Copy every line of the data that contains the string "META".
** SOURCE MATERIAL follows **
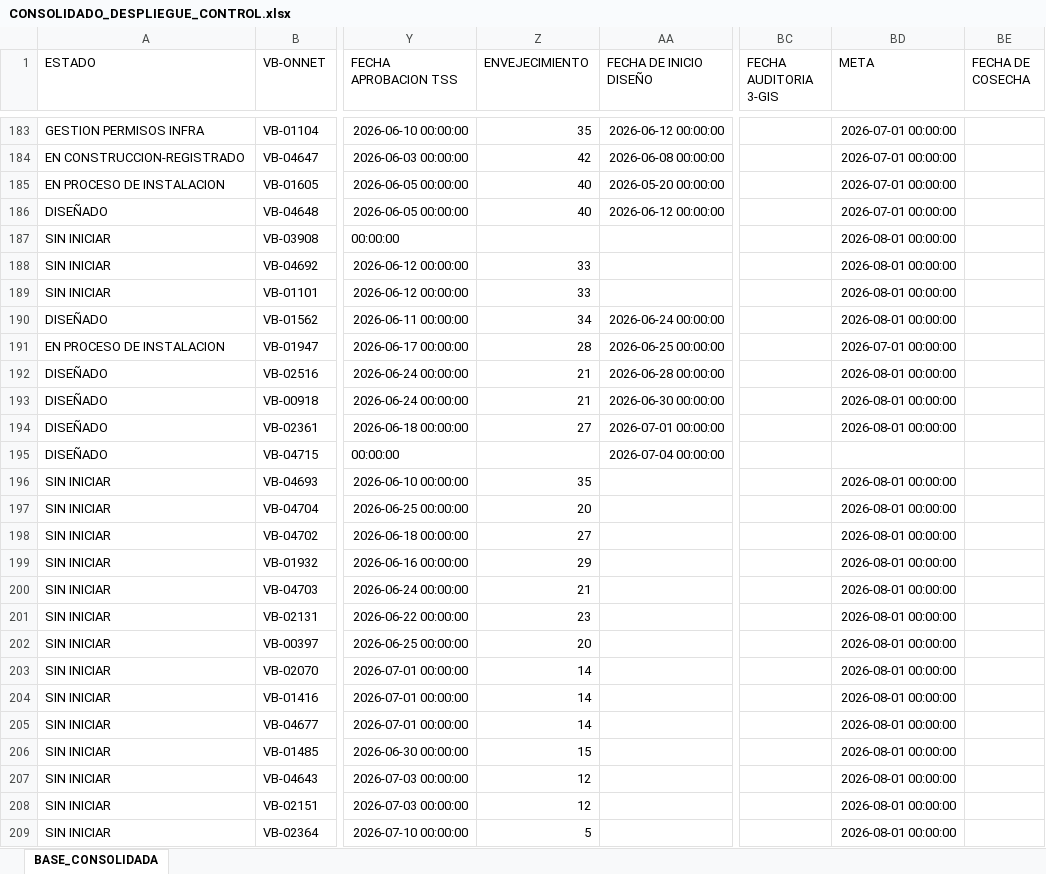
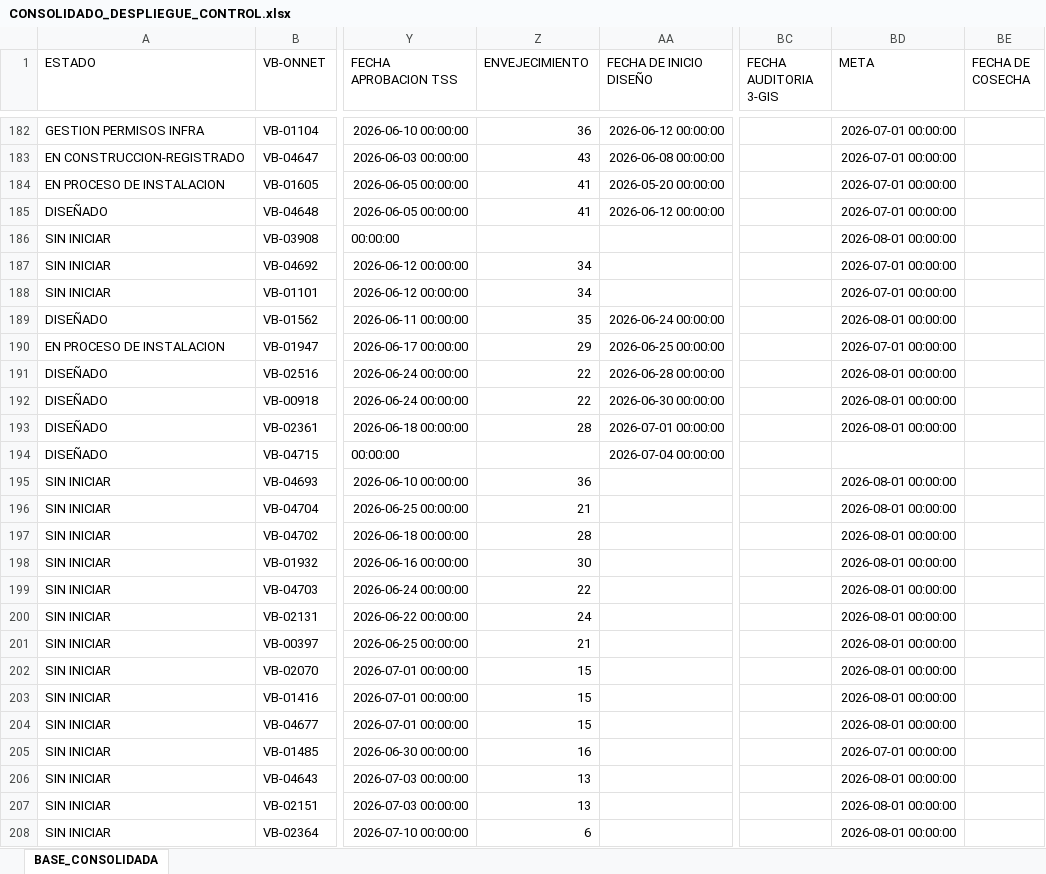
Before and after one commit to luismendoza0523-source/Dashboard-streamlit_app.py, an Excel workbook: CONSOLIDADO_DESPLIEGUE_CONTROL.xlsx, sheet BASE_CONSOLIDADA, drawn as a sheet; only a part is shown, gaps mark what is left out; values as stored, in another font and other column widths than the file's, no borders; addresses are those after the commit; the diff covers the shown part only; the diff names each change by its address in the sheet, - before the commit and + after, or states it on an @@ line.

```diff
--- a/CONSOLIDADO_DESPLIEGUE_CONTROL.xlsx (sheet BASE_CONSOLIDADA)
+++ b/CONSOLIDADO_DESPLIEGUE_CONTROL.xlsx (sheet BASE_CONSOLIDADA)
-Z182 (ENVEJECIMIENTO): 35
+Z182 (ENVEJECIMIENTO): 36
-Z183 (ENVEJECIMIENTO): 42
+Z183 (ENVEJECIMIENTO): 43
-Z184:Z185 (ENVEJECIMIENTO): 40
+Z184:Z185 (ENVEJECIMIENTO): 41
-Z187:Z188 (ENVEJECIMIENTO): 33
+Z187:Z188 (ENVEJECIMIENTO): 34
-BD187:BD188 (META): 2026-08-01 00:00:00
+BD187:BD188 (META): 2026-07-01 00:00:00
-Z189 (ENVEJECIMIENTO): 34
+Z189 (ENVEJECIMIENTO): 35
-Z190 (ENVEJECIMIENTO): 28
+Z190 (ENVEJECIMIENTO): 29
-Z191:Z192 (ENVEJECIMIENTO): 21
+Z191:Z192 (ENVEJECIMIENTO): 22
-Z193 (ENVEJECIMIENTO): 27
+Z193 (ENVEJECIMIENTO): 28
-Z195 (ENVEJECIMIENTO): 35
+Z195 (ENVEJECIMIENTO): 36
-Z196 (ENVEJECIMIENTO): 20
+Z196 (ENVEJECIMIENTO): 21
-Z197 (ENVEJECIMIENTO): 27
+Z197 (ENVEJECIMIENTO): 28
-Z198 (ENVEJECIMIENTO): 29
+Z198 (ENVEJECIMIENTO): 30
-Z199 (ENVEJECIMIENTO): 21
+Z199 (ENVEJECIMIENTO): 22
-Z200 (ENVEJECIMIENTO): 23
+Z200 (ENVEJECIMIENTO): 24
-Z201 (ENVEJECIMIENTO): 20
+Z201 (ENVEJECIMIENTO): 21
-Z202:Z204 (ENVEJECIMIENTO): 14
+Z202:Z204 (ENVEJECIMIENTO): 15
-Z205 (ENVEJECIMIENTO): 15
+Z205 (ENVEJECIMIENTO): 16
-BD205 (META): 2026-08-01 00:00:00
+BD205 (META): 2026-07-01 00:00:00
-Z206:Z207 (ENVEJECIMIENTO): 12
+Z206:Z207 (ENVEJECIMIENTO): 13
-Z208 (ENVEJECIMIENTO): 5
+Z208 (ENVEJECIMIENTO): 6
```
Also changed, not shown: 9 added rows, 1 removed row and 87 edited cells elsewhere in this sheet.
** End of SOURCE MATERIAL **
__EXERCISE ANSWER__
-BD187:BD188 (META): 2026-08-01 00:00:00
+BD187:BD188 (META): 2026-07-01 00:00:00
-BD205 (META): 2026-08-01 00:00:00
+BD205 (META): 2026-07-01 00:00:00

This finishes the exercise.